Top of Material shown

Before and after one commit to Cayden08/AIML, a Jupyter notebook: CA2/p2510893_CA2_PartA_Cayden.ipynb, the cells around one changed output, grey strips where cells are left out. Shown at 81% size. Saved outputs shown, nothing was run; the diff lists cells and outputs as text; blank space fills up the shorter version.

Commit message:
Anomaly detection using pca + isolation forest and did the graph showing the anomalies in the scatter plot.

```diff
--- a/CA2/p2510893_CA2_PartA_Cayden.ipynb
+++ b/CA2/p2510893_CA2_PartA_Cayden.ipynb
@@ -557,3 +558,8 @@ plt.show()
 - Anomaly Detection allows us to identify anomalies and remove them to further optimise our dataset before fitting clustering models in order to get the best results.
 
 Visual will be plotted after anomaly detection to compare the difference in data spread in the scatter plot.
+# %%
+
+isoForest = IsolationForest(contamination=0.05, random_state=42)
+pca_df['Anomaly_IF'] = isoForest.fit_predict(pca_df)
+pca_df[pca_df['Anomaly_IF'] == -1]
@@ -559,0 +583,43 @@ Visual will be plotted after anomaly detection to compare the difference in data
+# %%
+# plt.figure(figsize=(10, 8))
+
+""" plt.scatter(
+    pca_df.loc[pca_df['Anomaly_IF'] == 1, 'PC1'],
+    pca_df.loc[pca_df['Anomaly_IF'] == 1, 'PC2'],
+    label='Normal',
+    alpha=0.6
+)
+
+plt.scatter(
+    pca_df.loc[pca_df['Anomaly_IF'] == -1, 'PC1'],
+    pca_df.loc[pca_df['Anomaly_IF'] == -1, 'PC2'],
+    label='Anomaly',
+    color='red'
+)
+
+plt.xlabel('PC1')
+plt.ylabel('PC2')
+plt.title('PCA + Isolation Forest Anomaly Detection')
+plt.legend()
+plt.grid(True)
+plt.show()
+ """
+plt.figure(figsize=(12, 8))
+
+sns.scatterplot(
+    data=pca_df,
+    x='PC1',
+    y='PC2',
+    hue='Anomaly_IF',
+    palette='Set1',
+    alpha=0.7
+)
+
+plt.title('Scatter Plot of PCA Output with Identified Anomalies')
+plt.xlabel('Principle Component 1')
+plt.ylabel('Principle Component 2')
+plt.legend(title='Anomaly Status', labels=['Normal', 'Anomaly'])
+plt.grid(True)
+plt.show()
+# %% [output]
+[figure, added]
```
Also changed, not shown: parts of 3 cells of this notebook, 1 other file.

Bottom of Material shown

What is needed: The answer should reproduce each entry above in full.

Answer for the task:
Before and after one commit to Cayden08/AIML, a Jupyter notebook: CA2/p2510893_CA2_PartA_Cayden.ipynb, the cells around one changed output, grey strips where cells are left out. Shown at 81% size. Saved outputs shown, nothing was run; the diff lists cells and outputs as text; blank space fills up the shorter version.

Commit message:
Anomaly detection using pca + isolation forest and did the graph showing the anomalies in the scatter plot.

```diff
--- a/CA2/p2510893_CA2_PartA_Cayden.ipynb
+++ b/CA2/p2510893_CA2_PartA_Cayden.ipynb
@@ -557,3 +558,8 @@ plt.show()
 - Anomaly Detection allows us to identify anomalies and remove them to further optimise our dataset before fitting clustering models in order to get the best results.
 
 Visual will be plotted after anomaly detection to compare the difference in data spread in the scatter plot.
+# %%
+
+isoForest = IsolationForest(contamination=0.05, random_state=42)
+pca_df['Anomaly_IF'] = isoForest.fit_predict(pca_df)
+pca_df[pca_df['Anomaly_IF'] == -1]
@@ -559,0 +583,43 @@ Visual will be plotted after anomaly detection to compare the difference in data
+# %%
+# plt.figure(figsize=(10, 8))
+
+""" plt.scatter(
+    pca_df.loc[pca_df['Anomaly_IF'] == 1, 'PC1'],
+    pca_df.loc[pca_df['Anomaly_IF'] == 1, 'PC2'],
+    label='Normal',
+    alpha=0.6
+)
+
+plt.scatter(
+    pca_df.loc[pca_df['Anomaly_IF'] == -1, 'PC1'],
+    pca_df.loc[pca_df['Anomaly_IF'] == -1, 'PC2'],
+    label='Anomaly',
+    color='red'
+)
+
+plt.xlabel('PC1')
+plt.ylabel('PC2')
+plt.title('PCA + Isolation Forest Anomaly Detection')
+plt.legend()
+plt.grid(True)
+plt.show()
+ """
+plt.figure(figsize=(12, 8))
+
+sns.scatterplot(
+    data=pca_df,
+    x='PC1',
+    y='PC2',
+    hue='Anomaly_IF',
+    palette='Set1',
+    alpha=0.7
+)
+
+plt.title('Scatter Plot of PCA Output with Identified Anomalies')
+plt.xlabel('Principle Component 1')
+plt.ylabel('Principle Component 2')
+plt.legend(title='Anomaly Status', labels=['Normal', 'Anomaly'])
+plt.grid(True)
+plt.show()
+# %% [output]
+[figure, added]
```
Also changed, not shown: parts of 3 cells of this notebook, 1 other file.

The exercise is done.